APOBEC is a group of enzymes that constitute the antiviral “genomic police”. These are enzymes that specialize in recognizing and destroying viral DNA that enters our cells. “APOBECs” bind to single-stranded viral DNA and convert cytosines into uracils, which inactivates the intruder and signals his destruction.
What’s interesting is that retroviruses such as HIV have developed special proteins to disable APOBEC proteins, in order to be able to continue infecting cells. This one of the reasons for such high virulence of HIV. However, APOBEC is not only “good policemen”. Sometimes they do things they shouldn’t. They go crazy and start to … destroy our genome.

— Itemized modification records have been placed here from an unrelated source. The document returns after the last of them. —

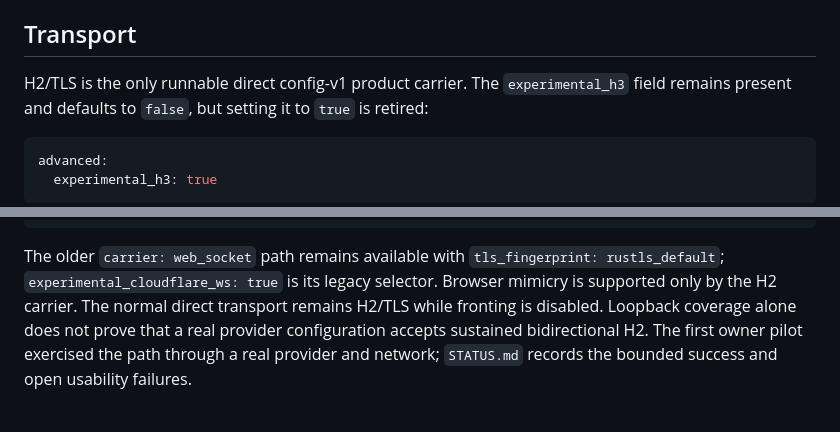
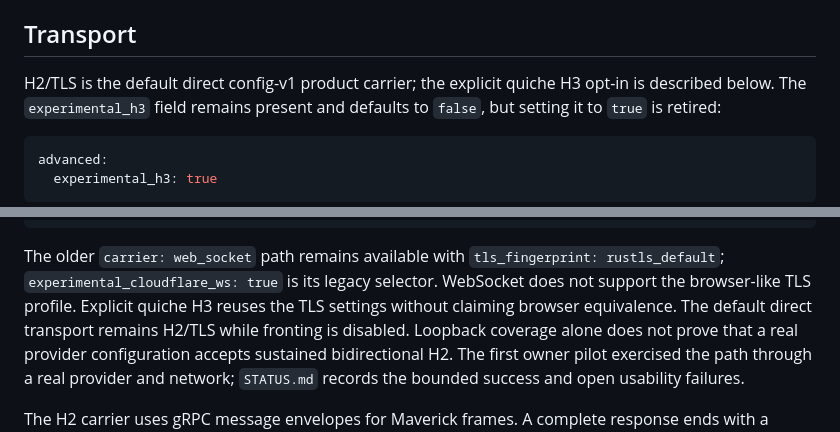
Before and after one commit to ilhaformosa/maverick, a Markdown page: CONFIG.md, 2 parts joined by grey strips. GitHub-like rendering.

Commit message:
Align transport documentation with explicit H3 behavior

```diff
--- a/CONFIG.md
+++ b/CONFIG.md
@@ -206,7 +206,8 @@ evidence exists. `private` mode rejects `rustls_default`.
 
 ## Transport
 
-H2/TLS is the only runnable direct config-v1 product carrier. The
+H2/TLS is the default direct config-v1 product carrier; the explicit quiche H3
+opt-in is described below. The
 `experimental_h3` field remains present and defaults to `false`, but setting it
 to `true` is retired:
 
@@ -270,8 +271,9 @@ advanced:
 
 The older `carrier: web_socket` path remains available with
 `tls_fingerprint: rustls_default`; `experimental_cloudflare_ws: true` is its
-legacy selector. Browser mimicry is supported only by the H2 carrier. The
-normal direct transport remains H2/TLS while fronting is disabled. Loopback
+legacy selector. WebSocket does not support the browser-like TLS profile.
+Explicit quiche H3 reuses the TLS settings without claiming browser equivalence.
+The default direct transport remains H2/TLS while fronting is disabled. Loopback
 coverage alone does not prove that a real provider configuration accepts
 sustained bidirectional H2. The first owner pilot exercised the path through a
 real provider and network; `STATUS.md` records the bounded success and open
```
Also changed, not shown: docs/TRANSPORT_ARCHITECTURE.md (+3 -2 lines).
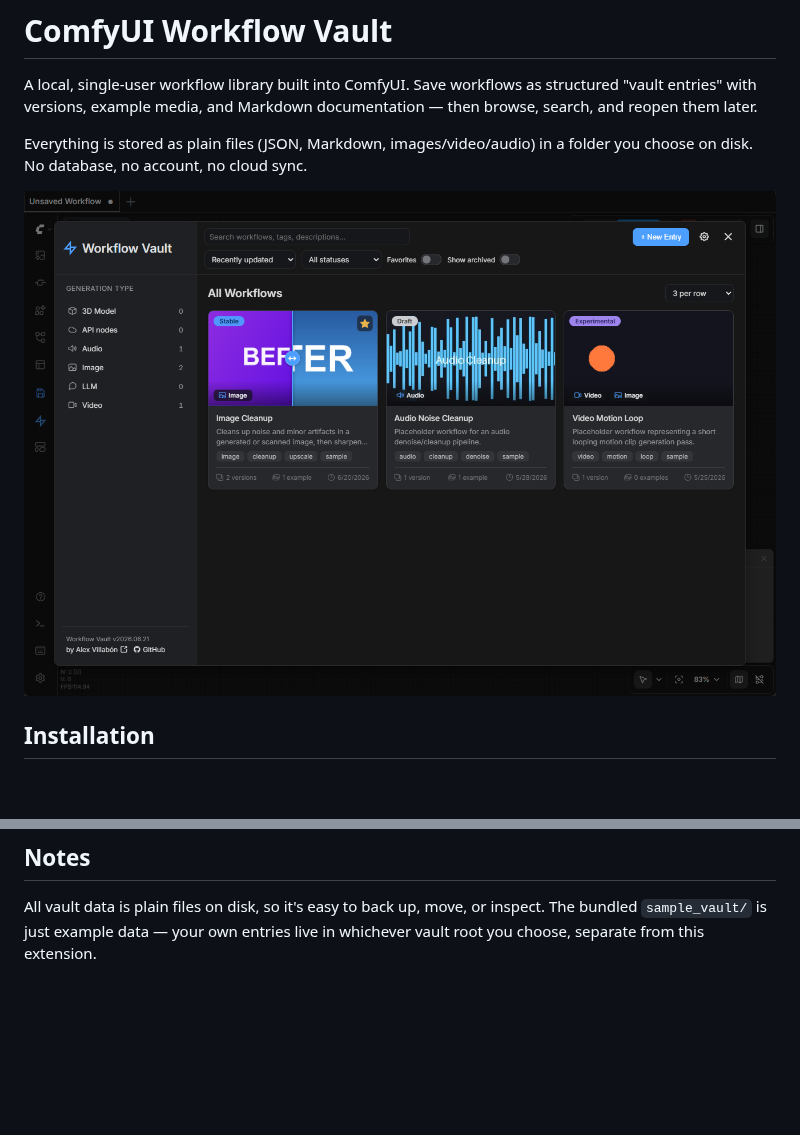
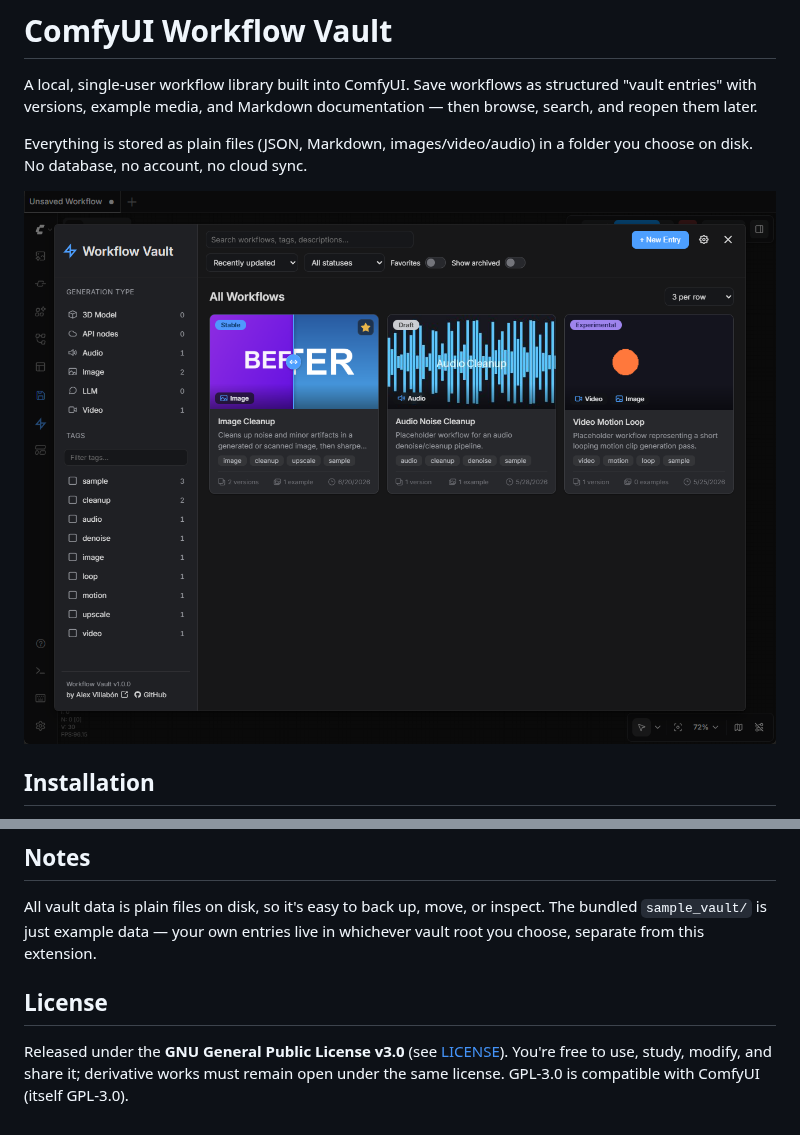
Before and after one commit to avillabon/ComfyUI_Workflow_Vault, a Markdown page: README.md, 2 parts joined by grey strips. Drawn GitHub-style; pictures changed too: assets/screenshot.png; blank space fills up the shorter version.

```diff
--- a/README.md
+++ b/README.md
@@ -260,3 +260,10 @@ Before calling a build release-ready, test it in a live ComfyUI session:
 All vault data is plain files on disk, so it's easy to back up, move, or
 inspect. The bundled `sample_vault/` is just example data — your own entries
 live in whichever vault root you choose, separate from this extension.
+
+## License
+
+Released under the **GNU General Public License v3.0** (see [LICENSE](LICENSE)).
+You're free to use, study, modify, and share it; derivative works must remain
+open under the same license. GPL-3.0 is compatible with ComfyUI (itself
+GPL-3.0).
```
Also changed, not shown: 5 other files.
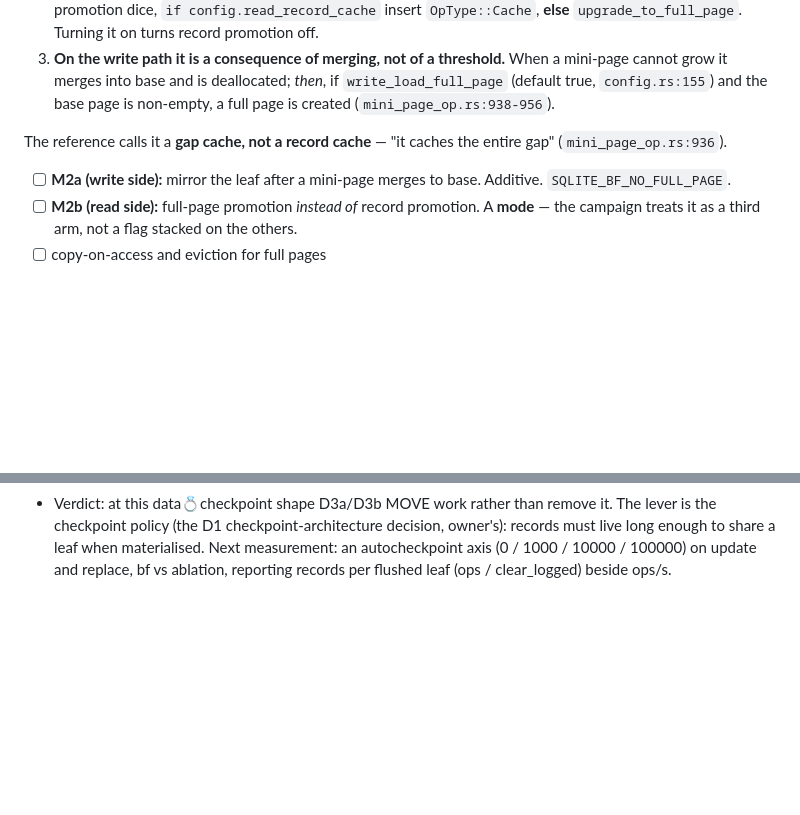
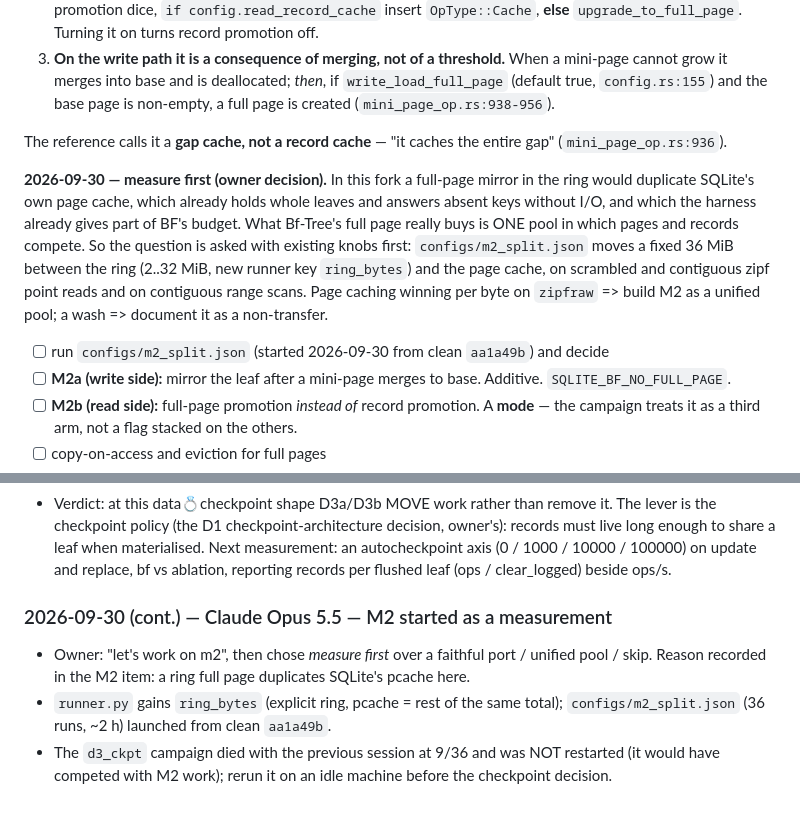
Before and after one commit to el-yawd/sqlite-bftree, a Markdown page: BF_TREE_V2_PLAN.md, 2 parts joined by grey strips. Drawn GitHub-style; blank space fills up the shorter version.

Commit message:
plan: M2 starts as a ring-vs-pcache measurement
Co-Authored-By: Claude Opus 5.5 (1M context) <noreply@anthropic.com>

```diff
--- a/BF_TREE_V2_PLAN.md
+++ b/BF_TREE_V2_PLAN.md
@@ -1010,6 +1010,15 @@ Three corrections that change the design, all verified against `../bf-tree`:
 The reference calls it a **gap cache, not a record cache** — "it caches the entire gap"
 (`mini_page_op.rs:936`).
 
+**2026-09-30 — measure first (owner decision).**  In this fork a full-page mirror in the ring
+would duplicate SQLite's own page cache, which already holds whole leaves and answers absent
+keys without I/O, and which the harness already gives part of BF's budget.  What Bf-Tree's
+full page really buys is ONE pool in which pages and records compete.  So the question is
+asked with existing knobs first: `configs/m2_split.json` moves a fixed 36 MiB between the
+ring (2..32 MiB, new runner key `ring_bytes`) and the page cache, on scrambled and contiguous
+zipf point reads and on contiguous range scans.  Page caching winning per byte on `zipfraw`
+=> build M2 as a unified pool; a wash => document it as a non-transfer.
+- [ ] run `configs/m2_split.json` (started 2026-09-30 from clean `aa1a49b`) and decide
 - [ ] **M2a (write side):** mirror the leaf after a mini-page merges to base.  Additive.
       `SQLITE_BF_NO_FULL_PAGE`.
 - [ ] **M2b (read side):** full-page promotion *instead of* record promotion.  A **mode** — the
@@ -2016,3 +2025,12 @@ object and cannot be recovered**.  Its content survives only in §1, §2, §3,
   live long enough to share a leaf when materialised.  Next measurement: an autocheckpoint axis
   (0 / 1000 / 10000 / 100000) on update and replace, bf vs ablation, reporting records per
   flushed leaf (ops / clear_logged) beside ops/s.
+
+### 2026-09-30 (cont.) — Claude Opus 5.5 — M2 started as a measurement
+
+- Owner: "let's work on m2", then chose *measure first* over a faithful port / unified pool /
+  skip.  Reason recorded in the M2 item: a ring full page duplicates SQLite's pcache here.
+- `runner.py` gains `ring_bytes` (explicit ring, pcache = rest of the same total);
+  `configs/m2_split.json` (36 runs, ~2 h) launched from clean `aa1a49b`.
+- The `d3_ckpt` campaign died with the previous session at 9/36 and was NOT restarted (it would
+  have competed with M2 work); rerun it on an idle machine before the checkpoint decision.
```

This, of course, is not intended. In a situation where the cell’s genome replication “stutters” during mitosis, the cell should die (apoptosis). However, when the mechanisms that control apoptosis fail (e.g., in cancer), the cell is simply stuck in DNA replication, trying to repair the problem. This takes so abnormally long that naked, single-stranded DNA stuck in the replication forks mistakenly attracts APOBEC proteins.
Rather than attacking viral DNA, “APOBECs” begin to bulk convert cytosine to uracil! When replication is resumed, the cell treats the uracils (previously cytosines) as thymine. Hence, where APOBEC was present there is an unprecedented number of mutations of one type: C> T substitution. On the charts of the frequency of variants, it looks like “heavy rain”, hence the phenomenon of this type is named “kataegis”, which in Greek means thunderstorm or downpour.